START The records

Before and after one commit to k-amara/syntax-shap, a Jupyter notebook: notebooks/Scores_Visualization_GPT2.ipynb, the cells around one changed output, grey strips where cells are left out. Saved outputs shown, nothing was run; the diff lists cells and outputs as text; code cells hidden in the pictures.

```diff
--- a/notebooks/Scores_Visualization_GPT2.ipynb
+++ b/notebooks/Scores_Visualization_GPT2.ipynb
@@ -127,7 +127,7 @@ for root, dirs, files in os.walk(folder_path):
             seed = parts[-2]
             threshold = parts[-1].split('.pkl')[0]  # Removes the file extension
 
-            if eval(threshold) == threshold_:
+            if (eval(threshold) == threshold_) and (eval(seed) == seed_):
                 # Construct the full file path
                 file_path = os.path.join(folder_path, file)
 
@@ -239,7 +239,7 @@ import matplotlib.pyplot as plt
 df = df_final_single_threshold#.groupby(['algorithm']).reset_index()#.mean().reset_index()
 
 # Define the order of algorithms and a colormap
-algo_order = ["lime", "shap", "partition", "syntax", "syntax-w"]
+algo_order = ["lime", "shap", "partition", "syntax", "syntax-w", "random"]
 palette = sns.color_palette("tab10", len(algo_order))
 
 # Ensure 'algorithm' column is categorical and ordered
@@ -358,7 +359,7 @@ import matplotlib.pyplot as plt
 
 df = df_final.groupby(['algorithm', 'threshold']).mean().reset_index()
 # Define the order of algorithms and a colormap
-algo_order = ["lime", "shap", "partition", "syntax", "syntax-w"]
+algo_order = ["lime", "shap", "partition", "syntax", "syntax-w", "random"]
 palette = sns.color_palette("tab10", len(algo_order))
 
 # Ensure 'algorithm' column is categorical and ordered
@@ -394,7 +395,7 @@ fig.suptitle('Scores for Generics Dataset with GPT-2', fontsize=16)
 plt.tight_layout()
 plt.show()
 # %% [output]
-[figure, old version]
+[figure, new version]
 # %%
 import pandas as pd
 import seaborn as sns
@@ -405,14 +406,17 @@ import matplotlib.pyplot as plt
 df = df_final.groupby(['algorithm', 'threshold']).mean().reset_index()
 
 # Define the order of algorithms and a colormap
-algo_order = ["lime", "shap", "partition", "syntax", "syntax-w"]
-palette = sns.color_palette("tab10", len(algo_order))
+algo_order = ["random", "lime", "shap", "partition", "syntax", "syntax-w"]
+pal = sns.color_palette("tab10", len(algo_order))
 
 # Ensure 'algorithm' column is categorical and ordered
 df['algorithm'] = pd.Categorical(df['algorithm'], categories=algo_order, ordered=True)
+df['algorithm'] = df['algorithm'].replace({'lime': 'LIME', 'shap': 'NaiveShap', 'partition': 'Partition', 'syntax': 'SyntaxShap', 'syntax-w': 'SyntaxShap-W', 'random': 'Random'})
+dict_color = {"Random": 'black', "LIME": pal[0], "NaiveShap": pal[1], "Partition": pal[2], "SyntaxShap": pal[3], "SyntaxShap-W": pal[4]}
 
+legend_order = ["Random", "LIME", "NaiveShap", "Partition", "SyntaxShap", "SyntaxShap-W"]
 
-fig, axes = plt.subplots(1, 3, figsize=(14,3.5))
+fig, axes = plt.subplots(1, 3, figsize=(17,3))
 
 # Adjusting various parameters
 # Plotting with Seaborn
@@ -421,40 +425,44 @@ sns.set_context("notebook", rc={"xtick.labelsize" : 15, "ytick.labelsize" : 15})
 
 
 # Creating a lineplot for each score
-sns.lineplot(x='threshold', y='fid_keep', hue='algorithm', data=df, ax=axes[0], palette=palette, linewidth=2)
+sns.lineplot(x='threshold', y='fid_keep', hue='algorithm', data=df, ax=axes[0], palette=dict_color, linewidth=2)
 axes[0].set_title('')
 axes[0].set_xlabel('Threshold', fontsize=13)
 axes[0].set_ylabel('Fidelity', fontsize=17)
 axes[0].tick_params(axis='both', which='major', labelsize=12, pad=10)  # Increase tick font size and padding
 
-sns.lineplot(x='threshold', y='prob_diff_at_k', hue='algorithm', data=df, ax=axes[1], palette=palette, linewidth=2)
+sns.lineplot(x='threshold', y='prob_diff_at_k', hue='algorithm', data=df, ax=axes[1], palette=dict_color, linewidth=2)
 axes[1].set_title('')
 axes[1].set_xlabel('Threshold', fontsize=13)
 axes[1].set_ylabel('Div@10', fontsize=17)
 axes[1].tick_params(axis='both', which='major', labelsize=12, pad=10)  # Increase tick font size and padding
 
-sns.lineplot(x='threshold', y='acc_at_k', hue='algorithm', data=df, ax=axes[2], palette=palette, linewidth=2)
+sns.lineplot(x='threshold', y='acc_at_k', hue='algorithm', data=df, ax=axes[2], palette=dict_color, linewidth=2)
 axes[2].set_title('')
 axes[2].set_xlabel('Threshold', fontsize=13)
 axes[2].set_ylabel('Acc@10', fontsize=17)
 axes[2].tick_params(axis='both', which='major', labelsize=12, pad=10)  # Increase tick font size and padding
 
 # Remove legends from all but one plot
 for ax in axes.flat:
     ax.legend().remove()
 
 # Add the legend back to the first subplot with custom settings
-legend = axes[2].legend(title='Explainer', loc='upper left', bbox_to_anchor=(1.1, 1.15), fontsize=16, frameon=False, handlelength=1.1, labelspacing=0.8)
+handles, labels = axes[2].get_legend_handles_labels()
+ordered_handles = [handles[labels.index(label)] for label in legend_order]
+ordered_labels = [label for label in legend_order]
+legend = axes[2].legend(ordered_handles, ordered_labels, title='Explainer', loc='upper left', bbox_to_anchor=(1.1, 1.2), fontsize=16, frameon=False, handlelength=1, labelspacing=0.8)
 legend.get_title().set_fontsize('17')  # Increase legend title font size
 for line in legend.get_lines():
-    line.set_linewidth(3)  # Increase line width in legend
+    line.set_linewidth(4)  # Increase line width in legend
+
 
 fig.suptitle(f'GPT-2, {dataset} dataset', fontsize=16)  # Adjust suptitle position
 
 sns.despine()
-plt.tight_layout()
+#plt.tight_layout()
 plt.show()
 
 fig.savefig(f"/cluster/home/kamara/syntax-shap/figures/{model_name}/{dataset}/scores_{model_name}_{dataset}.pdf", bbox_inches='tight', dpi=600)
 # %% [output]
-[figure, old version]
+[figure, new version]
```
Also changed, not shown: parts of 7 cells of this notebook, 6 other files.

END The records
START The records

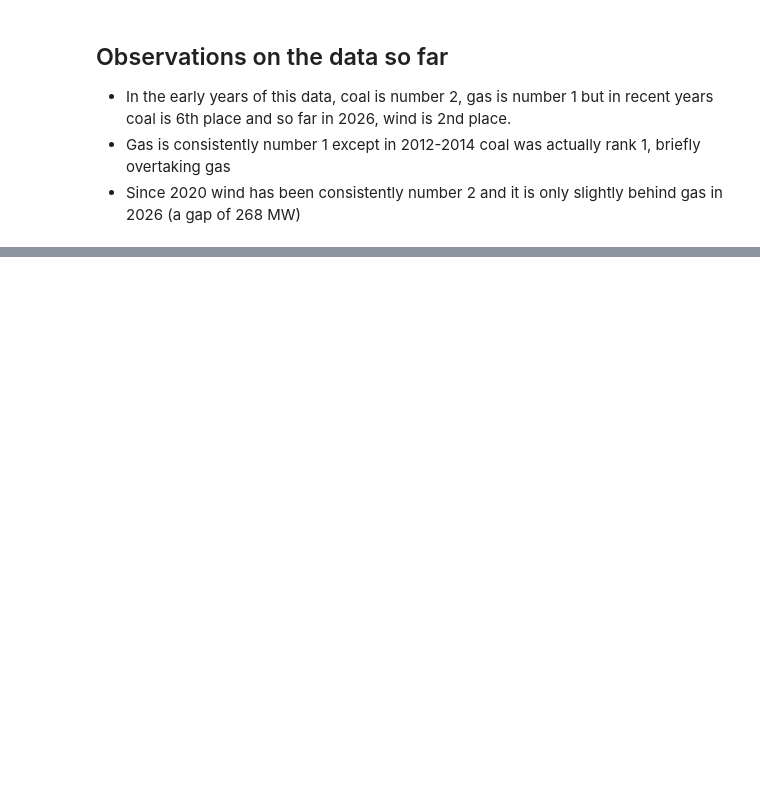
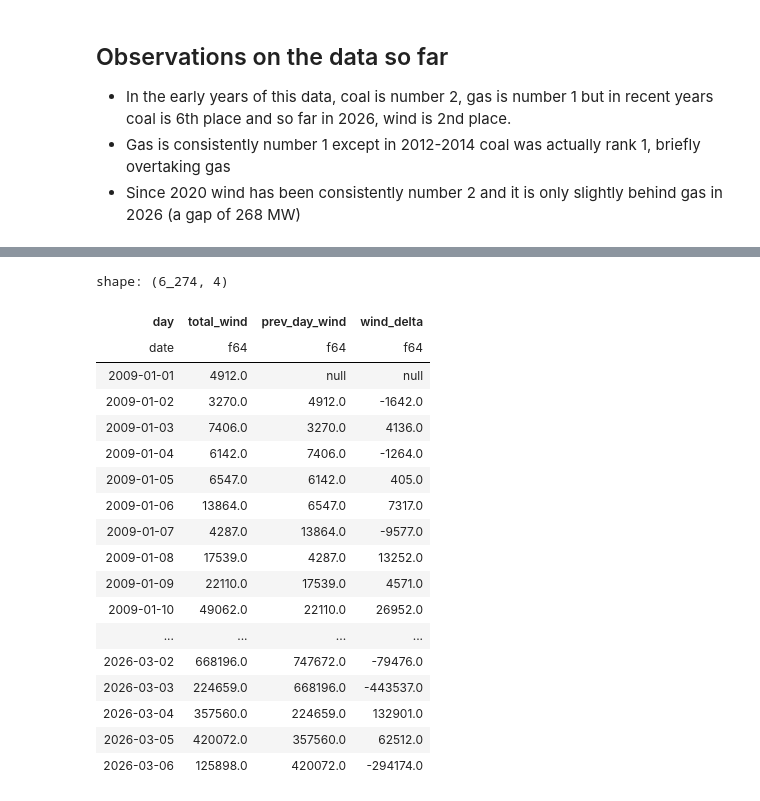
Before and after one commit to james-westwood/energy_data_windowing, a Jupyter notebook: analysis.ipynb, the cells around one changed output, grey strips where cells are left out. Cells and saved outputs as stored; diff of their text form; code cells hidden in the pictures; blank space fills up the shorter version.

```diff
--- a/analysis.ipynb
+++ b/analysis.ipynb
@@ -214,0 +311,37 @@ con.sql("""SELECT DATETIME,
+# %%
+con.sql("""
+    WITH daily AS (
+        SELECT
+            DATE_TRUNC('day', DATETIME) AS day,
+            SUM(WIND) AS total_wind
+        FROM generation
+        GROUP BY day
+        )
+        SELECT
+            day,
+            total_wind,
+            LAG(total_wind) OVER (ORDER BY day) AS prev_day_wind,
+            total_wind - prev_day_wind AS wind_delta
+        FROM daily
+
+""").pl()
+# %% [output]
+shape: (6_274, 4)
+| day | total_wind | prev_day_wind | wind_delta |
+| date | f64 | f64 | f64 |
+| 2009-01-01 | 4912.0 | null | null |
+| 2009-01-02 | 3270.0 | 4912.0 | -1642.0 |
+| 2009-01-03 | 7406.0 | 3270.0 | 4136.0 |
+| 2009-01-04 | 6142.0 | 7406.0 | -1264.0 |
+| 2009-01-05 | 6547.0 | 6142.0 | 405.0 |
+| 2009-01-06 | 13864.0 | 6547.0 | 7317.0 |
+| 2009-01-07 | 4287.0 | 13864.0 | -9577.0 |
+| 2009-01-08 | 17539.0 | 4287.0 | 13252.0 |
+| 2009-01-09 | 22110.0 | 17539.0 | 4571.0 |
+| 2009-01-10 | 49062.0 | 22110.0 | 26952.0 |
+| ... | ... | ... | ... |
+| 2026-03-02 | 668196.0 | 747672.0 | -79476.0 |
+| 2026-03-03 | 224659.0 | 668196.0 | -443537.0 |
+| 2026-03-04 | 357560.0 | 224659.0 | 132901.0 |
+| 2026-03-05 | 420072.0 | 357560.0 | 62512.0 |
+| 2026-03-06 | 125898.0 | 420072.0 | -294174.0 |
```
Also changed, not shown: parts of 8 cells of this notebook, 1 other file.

END The records
START The records

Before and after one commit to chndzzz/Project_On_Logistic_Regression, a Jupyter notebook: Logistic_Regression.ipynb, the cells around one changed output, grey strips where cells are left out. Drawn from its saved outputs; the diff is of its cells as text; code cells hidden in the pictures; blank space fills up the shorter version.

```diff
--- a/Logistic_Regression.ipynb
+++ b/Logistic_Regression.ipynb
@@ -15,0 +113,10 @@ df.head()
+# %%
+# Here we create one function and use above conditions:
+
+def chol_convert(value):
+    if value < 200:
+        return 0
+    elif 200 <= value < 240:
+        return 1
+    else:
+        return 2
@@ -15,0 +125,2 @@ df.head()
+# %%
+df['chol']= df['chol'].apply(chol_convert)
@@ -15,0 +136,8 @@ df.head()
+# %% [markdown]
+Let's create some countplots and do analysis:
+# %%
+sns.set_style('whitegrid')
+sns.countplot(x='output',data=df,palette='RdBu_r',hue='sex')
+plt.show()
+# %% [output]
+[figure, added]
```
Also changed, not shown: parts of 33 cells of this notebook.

END The records

The lines you need are those holding the word "notebooks"; copy each of them from the material above.

> Response to this task:
Before and after one commit to k-amara/syntax-shap, a Jupyter notebook: notebooks/Scores_Visualization_GPT2.ipynb, the cells around one changed output, grey strips where cells are left out. Saved outputs shown, nothing was run; the diff lists cells and outputs as text; code cells hidden in the pictures.
--- a/notebooks/Scores_Visualization_GPT2.ipynb
+++ b/notebooks/Scores_Visualization_GPT2.ipynb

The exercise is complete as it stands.